§ **EXERCISE INSTRUCTIONS**: Write out the entries verbatim and leave the images out of the copy.
SUPPLIED DATA START
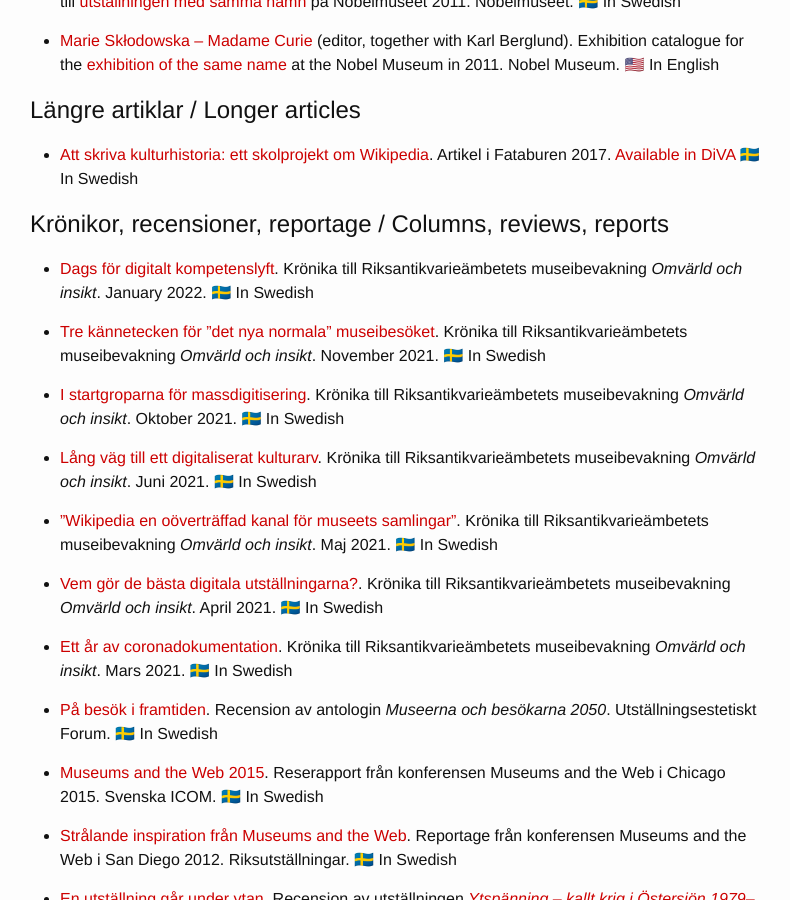
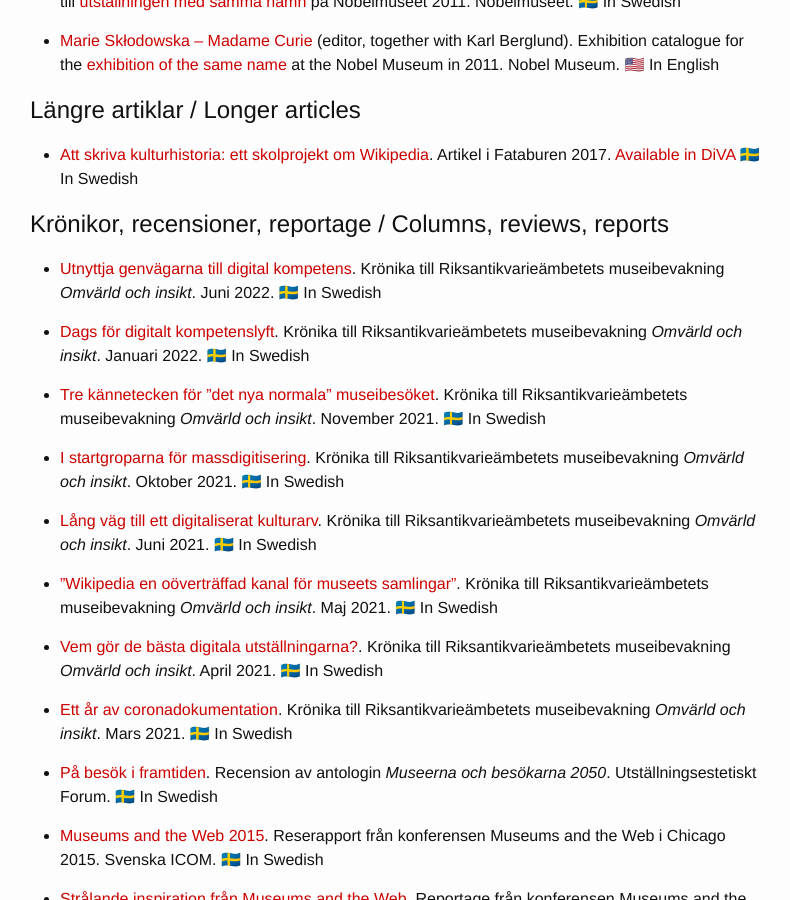
Before and after one commit to Ambrosiani/blogtest, a Jekyll site: the page built from publications.md, in a window 1280 px wide and 900 px high, scrolled down 429 px. Shown: the whole window, without its empty margins (240-1030 px from the left). Built offline with Jekyll 4.4.1, drawn with Linux system fonts in a browser that asks for light colours.

Commit message:
Update publications.md

```diff
--- a/publications.md
+++ b/publications.md
@@ -24,7 +24,9 @@ Published papers, editorials, reviews etc.
 
 # Krönikor, recensioner, reportage / Columns, reviews, reports
 
-* [Dags för digitalt kompetenslyft](https://www.raa.se/omvarld-och-insikt/dags-for-digitalt-kompetenslyft/). Krönika till Riksantikvarieämbetets museibevakning *Omvärld och insikt*. January 2022. 🇸🇪 In Swedish
+* [Utnyttja genvägarna till digital kompetens](https://www.raa.se/omvarld-och-insikt/utnyttja-genvagarna-till-digital-kompetens/). Krönika till Riksantikvarieämbetets museibevakning *Omvärld och insikt*. Juni 2022. 🇸🇪 In Swedish
+
+* [Dags för digitalt kompetenslyft](https://www.raa.se/omvarld-och-insikt/dags-for-digitalt-kompetenslyft/). Krönika till Riksantikvarieämbetets museibevakning *Omvärld och insikt*. Januari 2022. 🇸🇪 In Swedish
 
 * [Tre kännetecken för ”det nya normala” museibesöket](https://www.raa.se/omvarld-och-insikt/tre-kannetecken-for-det-nya-normala-museibesoket/). Krönika till Riksantikvarieämbetets museibevakning *Omvärld och insikt*. November 2021. 🇸🇪 In Swedish
 
```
SUPPLIED DATA END
§ **SOLUTION FOR THIS EXERCISE**:
Before and after one commit to Ambrosiani/blogtest, a Jekyll site: the page built from publications.md, in a window 1280 px wide and 900 px high, scrolled down 429 px. Shown: the whole window, without its empty margins (240-1030 px from the left). Built offline with Jekyll 4.4.1, drawn with Linux system fonts in a browser that asks for light colours.

Commit message:
Update publications.md

```diff
--- a/publications.md
+++ b/publications.md
@@ -24,7 +24,9 @@ Published papers, editorials, reviews etc.
 
 # Krönikor, recensioner, reportage / Columns, reviews, reports
 
-* [Dags för digitalt kompetenslyft](https://www.raa.se/omvarld-och-insikt/dags-for-digitalt-kompetenslyft/). Krönika till Riksantikvarieämbetets museibevakning *Omvärld och insikt*. January 2022. 🇸🇪 In Swedish
+* [Utnyttja genvägarna till digital kompetens](https://www.raa.se/omvarld-och-insikt/utnyttja-genvagarna-till-digital-kompetens/). Krönika till Riksantikvarieämbetets museibevakning *Omvärld och insikt*. Juni 2022. 🇸🇪 In Swedish
+
+* [Dags för digitalt kompetenslyft](https://www.raa.se/omvarld-och-insikt/dags-for-digitalt-kompetenslyft/). Krönika till Riksantikvarieämbetets museibevakning *Omvärld och insikt*. Januari 2022. 🇸🇪 In Swedish
 
 * [Tre kännetecken för ”det nya normala” museibesöket](https://www.raa.se/omvarld-och-insikt/tre-kannetecken-for-det-nya-normala-museibesoket/). Krönika till Riksantikvarieämbetets museibevakning *Omvärld och insikt*. November 2021. 🇸🇪 In Swedish
 
```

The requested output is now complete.